REQUIREMENT =>
Repeat, exactly and completely, the entries shown underneath.

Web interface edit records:
★ ★ ★ ★ ★

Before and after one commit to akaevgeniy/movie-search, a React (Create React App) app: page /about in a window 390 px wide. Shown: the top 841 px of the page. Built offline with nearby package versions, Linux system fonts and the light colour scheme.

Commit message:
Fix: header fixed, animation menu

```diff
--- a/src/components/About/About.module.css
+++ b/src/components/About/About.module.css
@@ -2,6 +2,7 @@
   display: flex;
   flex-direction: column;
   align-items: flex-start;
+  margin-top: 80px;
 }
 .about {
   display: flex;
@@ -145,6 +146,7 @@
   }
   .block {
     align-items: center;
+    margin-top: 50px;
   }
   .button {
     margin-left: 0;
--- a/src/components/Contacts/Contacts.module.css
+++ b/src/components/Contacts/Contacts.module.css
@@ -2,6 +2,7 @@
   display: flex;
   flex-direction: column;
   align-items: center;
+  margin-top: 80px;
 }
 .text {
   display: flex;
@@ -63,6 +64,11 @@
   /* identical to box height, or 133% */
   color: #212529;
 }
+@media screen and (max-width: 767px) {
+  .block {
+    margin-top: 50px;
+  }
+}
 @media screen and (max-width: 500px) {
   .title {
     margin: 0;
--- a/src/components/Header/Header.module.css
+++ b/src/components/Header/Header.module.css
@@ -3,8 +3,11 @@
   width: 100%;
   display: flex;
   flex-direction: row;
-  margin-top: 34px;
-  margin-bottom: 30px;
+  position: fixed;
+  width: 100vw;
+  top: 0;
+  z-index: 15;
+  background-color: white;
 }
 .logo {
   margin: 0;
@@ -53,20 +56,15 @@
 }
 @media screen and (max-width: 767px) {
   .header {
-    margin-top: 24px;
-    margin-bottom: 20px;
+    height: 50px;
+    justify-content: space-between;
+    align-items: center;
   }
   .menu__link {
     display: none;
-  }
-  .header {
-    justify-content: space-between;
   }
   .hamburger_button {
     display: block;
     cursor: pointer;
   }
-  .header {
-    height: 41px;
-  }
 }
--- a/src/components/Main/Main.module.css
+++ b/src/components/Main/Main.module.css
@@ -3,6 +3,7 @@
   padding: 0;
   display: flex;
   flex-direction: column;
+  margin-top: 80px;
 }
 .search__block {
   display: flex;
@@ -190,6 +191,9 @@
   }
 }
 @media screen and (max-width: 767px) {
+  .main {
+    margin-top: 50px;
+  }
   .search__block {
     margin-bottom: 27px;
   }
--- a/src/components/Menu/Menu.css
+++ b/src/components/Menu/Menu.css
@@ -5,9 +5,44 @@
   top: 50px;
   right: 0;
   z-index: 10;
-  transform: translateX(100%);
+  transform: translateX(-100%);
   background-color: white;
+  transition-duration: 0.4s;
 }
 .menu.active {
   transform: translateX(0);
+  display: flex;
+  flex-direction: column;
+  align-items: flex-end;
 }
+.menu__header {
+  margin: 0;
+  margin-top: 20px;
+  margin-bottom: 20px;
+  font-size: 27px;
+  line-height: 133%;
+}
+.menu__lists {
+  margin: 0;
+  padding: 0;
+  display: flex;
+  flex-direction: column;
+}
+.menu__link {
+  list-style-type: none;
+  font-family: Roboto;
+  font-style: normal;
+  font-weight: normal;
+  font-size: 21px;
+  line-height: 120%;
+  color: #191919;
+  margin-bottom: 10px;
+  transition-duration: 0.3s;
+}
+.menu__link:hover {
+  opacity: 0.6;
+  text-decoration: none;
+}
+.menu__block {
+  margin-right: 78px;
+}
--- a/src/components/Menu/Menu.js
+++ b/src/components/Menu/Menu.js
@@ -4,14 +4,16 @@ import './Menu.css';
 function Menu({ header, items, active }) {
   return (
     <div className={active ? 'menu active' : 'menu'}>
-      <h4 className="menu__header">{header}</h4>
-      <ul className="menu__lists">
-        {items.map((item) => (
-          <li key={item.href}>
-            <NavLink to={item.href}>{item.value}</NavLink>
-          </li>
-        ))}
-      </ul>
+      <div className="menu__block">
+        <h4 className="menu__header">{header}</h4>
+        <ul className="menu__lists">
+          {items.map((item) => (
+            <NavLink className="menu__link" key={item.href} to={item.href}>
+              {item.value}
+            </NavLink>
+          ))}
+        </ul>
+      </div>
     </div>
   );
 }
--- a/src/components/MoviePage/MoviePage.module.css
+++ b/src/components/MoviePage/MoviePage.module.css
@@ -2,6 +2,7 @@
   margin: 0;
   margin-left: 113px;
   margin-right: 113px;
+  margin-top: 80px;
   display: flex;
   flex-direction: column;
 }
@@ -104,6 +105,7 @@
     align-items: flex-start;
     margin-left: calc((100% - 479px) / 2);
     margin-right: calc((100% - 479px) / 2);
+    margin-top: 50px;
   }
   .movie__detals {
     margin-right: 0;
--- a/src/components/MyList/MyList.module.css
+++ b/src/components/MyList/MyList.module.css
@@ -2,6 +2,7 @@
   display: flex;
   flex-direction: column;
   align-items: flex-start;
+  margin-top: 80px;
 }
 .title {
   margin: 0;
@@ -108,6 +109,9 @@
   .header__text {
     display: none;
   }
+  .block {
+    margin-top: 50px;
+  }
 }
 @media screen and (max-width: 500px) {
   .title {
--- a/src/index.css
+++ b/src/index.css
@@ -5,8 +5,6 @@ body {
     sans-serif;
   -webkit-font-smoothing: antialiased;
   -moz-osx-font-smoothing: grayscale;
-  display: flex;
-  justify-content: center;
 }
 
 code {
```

★ ★ ★ ★ ★

RESULT FOR THIS TASK =>
Before and after one commit to akaevgeniy/movie-search, a React (Create React App) app: page /about in a window 390 px wide. Shown: the top 841 px of the page. Built offline with nearby package versions, Linux system fonts and the light colour scheme.

Commit message:
Fix: header fixed, animation menu

```diff
--- a/src/components/About/About.module.css
+++ b/src/components/About/About.module.css
@@ -2,6 +2,7 @@
   display: flex;
   flex-direction: column;
   align-items: flex-start;
+  margin-top: 80px;
 }
 .about {
   display: flex;
@@ -145,6 +146,7 @@
   }
   .block {
     align-items: center;
+    margin-top: 50px;
   }
   .button {
     margin-left: 0;
--- a/src/components/Contacts/Contacts.module.css
+++ b/src/components/Contacts/Contacts.module.css
@@ -2,6 +2,7 @@
   display: flex;
   flex-direction: column;
   align-items: center;
+  margin-top: 80px;
 }
 .text {
   display: flex;
@@ -63,6 +64,11 @@
   /* identical to box height, or 133% */
   color: #212529;
 }
+@media screen and (max-width: 767px) {
+  .block {
+    margin-top: 50px;
+  }
+}
 @media screen and (max-width: 500px) {
   .title {
     margin: 0;
--- a/src/components/Header/Header.module.css
+++ b/src/components/Header/Header.module.css
@@ -3,8 +3,11 @@
   width: 100%;
   display: flex;
   flex-direction: row;
-  margin-top: 34px;
-  margin-bottom: 30px;
+  position: fixed;
+  width: 100vw;
+  top: 0;
+  z-index: 15;
+  background-color: white;
 }
 .logo {
   margin: 0;
@@ -53,20 +56,15 @@
 }
 @media screen and (max-width: 767px) {
   .header {
-    margin-top: 24px;
-    margin-bottom: 20px;
+    height: 50px;
+    justify-content: space-between;
+    align-items: center;
   }
   .menu__link {
     display: none;
-  }
-  .header {
-    justify-content: space-between;
   }
   .hamburger_button {
     display: block;
     cursor: pointer;
   }
-  .header {
-    height: 41px;
-  }
 }
--- a/src/components/Main/Main.module.css
+++ b/src/components/Main/Main.module.css
@@ -3,6 +3,7 @@
   padding: 0;
   display: flex;
   flex-direction: column;
+  margin-top: 80px;
 }
 .search__block {
   display: flex;
@@ -190,6 +191,9 @@
   }
 }
 @media screen and (max-width: 767px) {
+  .main {
+    margin-top: 50px;
+  }
   .search__block {
     margin-bottom: 27px;
   }
--- a/src/components/Menu/Menu.css
+++ b/src/components/Menu/Menu.css
@@ -5,9 +5,44 @@
   top: 50px;
   right: 0;
   z-index: 10;
-  transform: translateX(100%);
+  transform: translateX(-100%);
   background-color: white;
+  transition-duration: 0.4s;
 }
 .menu.active {
   transform: translateX(0);
+  display: flex;
+  flex-direction: column;
+  align-items: flex-end;
 }
+.menu__header {
+  margin: 0;
+  margin-top: 20px;
+  margin-bottom: 20px;
+  font-size: 27px;
+  line-height: 133%;
+}
+.menu__lists {
+  margin: 0;
+  padding: 0;
+  display: flex;
+  flex-direction: column;
+}
+.menu__link {
+  list-style-type: none;
+  font-family: Roboto;
+  font-style: normal;
+  font-weight: normal;
+  font-size: 21px;
+  line-height: 120%;
+  color: #191919;
+  margin-bottom: 10px;
+  transition-duration: 0.3s;
+}
+.menu__link:hover {
+  opacity: 0.6;
+  text-decoration: none;
+}
+.menu__block {
+  margin-right: 78px;
+}
--- a/src/components/Menu/Menu.js
+++ b/src/components/Menu/Menu.js
@@ -4,14 +4,16 @@ import './Menu.css';
 function Menu({ header, items, active }) {
   return (
     <div className={active ? 'menu active' : 'menu'}>
-      <h4 className="menu__header">{header}</h4>
-      <ul className="menu__lists">
-        {items.map((item) => (
-          <li key={item.href}>
-            <NavLink to={item.href}>{item.value}</NavLink>
-          </li>
-        ))}
-      </ul>
+      <div className="menu__block">
+        <h4 className="menu__header">{header}</h4>
+        <ul className="menu__lists">
+          {items.map((item) => (
+            <NavLink className="menu__link" key={item.href} to={item.href}>
+              {item.value}
+            </NavLink>
+          ))}
+        </ul>
+      </div>
     </div>
   );
 }
--- a/src/components/MoviePage/MoviePage.module.css
+++ b/src/components/MoviePage/MoviePage.module.css
@@ -2,6 +2,7 @@
   margin: 0;
   margin-left: 113px;
   margin-right: 113px;
+  margin-top: 80px;
   display: flex;
   flex-direction: column;
 }
@@ -104,6 +105,7 @@
     align-items: flex-start;
     margin-left: calc((100% - 479px) / 2);
     margin-right: calc((100% - 479px) / 2);
+    margin-top: 50px;
   }
   .movie__detals {
     margin-right: 0;
--- a/src/components/MyList/MyList.module.css
+++ b/src/components/MyList/MyList.module.css
@@ -2,6 +2,7 @@
   display: flex;
   flex-direction: column;
   align-items: flex-start;
+  margin-top: 80px;
 }
 .title {
   margin: 0;
@@ -108,6 +109,9 @@
   .header__text {
     display: none;
   }
+  .block {
+    margin-top: 50px;
+  }
 }
 @media screen and (max-width: 500px) {
   .title {
--- a/src/index.css
+++ b/src/index.css
@@ -5,8 +5,6 @@ body {
     sans-serif;
   -webkit-font-smoothing: antialiased;
   -moz-osx-font-smoothing: grayscale;
-  display: flex;
-  justify-content: center;
 }
 
 code {
```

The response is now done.